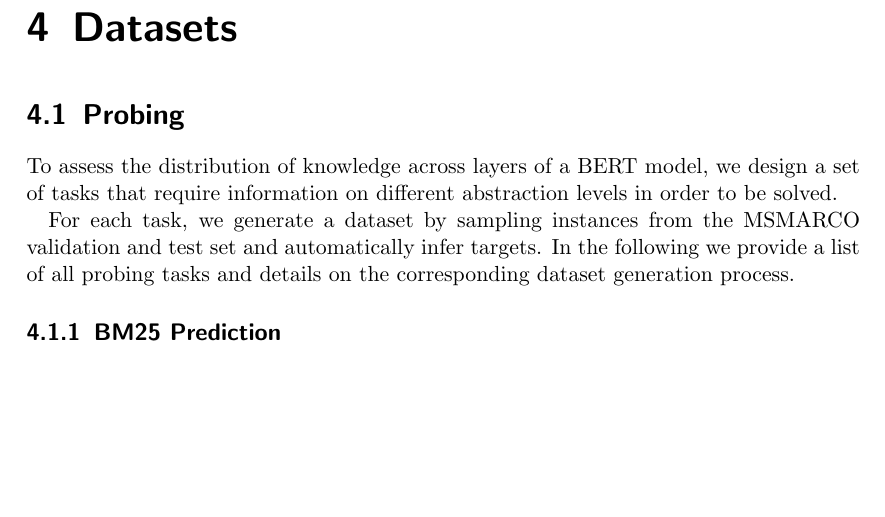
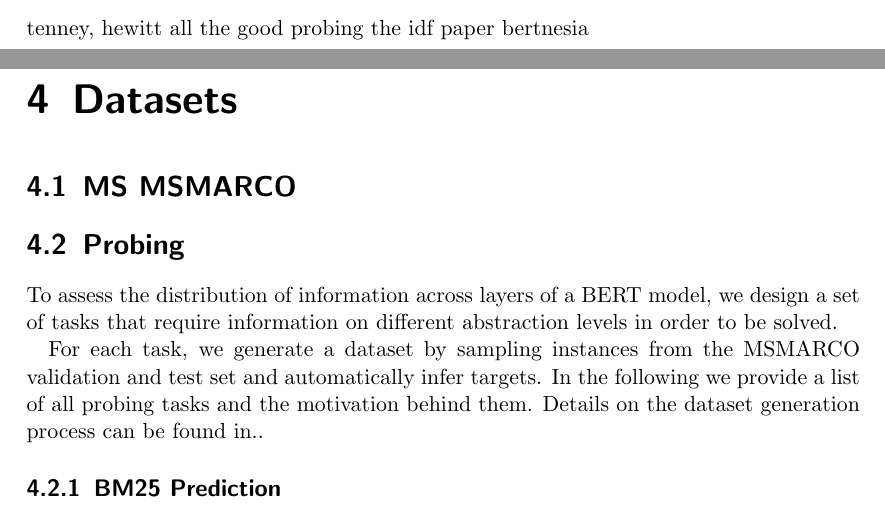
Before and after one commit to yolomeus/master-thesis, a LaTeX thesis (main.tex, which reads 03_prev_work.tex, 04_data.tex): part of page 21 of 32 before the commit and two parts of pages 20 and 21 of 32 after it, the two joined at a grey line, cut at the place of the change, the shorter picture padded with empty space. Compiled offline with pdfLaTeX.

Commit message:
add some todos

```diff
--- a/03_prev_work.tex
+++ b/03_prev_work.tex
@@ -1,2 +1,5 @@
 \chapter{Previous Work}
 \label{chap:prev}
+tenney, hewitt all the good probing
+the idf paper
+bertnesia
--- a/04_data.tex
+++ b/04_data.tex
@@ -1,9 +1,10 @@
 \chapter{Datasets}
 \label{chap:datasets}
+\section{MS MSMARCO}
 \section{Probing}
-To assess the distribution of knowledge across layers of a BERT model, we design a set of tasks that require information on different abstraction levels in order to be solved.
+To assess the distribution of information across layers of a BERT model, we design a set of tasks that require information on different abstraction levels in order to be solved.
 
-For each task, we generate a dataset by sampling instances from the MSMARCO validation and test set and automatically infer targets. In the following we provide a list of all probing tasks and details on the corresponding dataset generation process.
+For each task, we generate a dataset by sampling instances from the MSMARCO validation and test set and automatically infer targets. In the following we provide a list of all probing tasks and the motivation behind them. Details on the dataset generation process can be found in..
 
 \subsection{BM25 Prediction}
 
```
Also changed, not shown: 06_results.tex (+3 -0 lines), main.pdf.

| DIRECTIONS |
If a line of the material contains the word "that", pick it out and copy it.

| ANSWER TO THIS EXERCISE |
-To assess the distribution of knowledge across layers of a BERT model, we design a set of tasks that require information on different abstraction levels in order to be solved.
+To assess the distribution of information across layers of a BERT model, we design a set of tasks that require information on different abstraction levels in order to be solved.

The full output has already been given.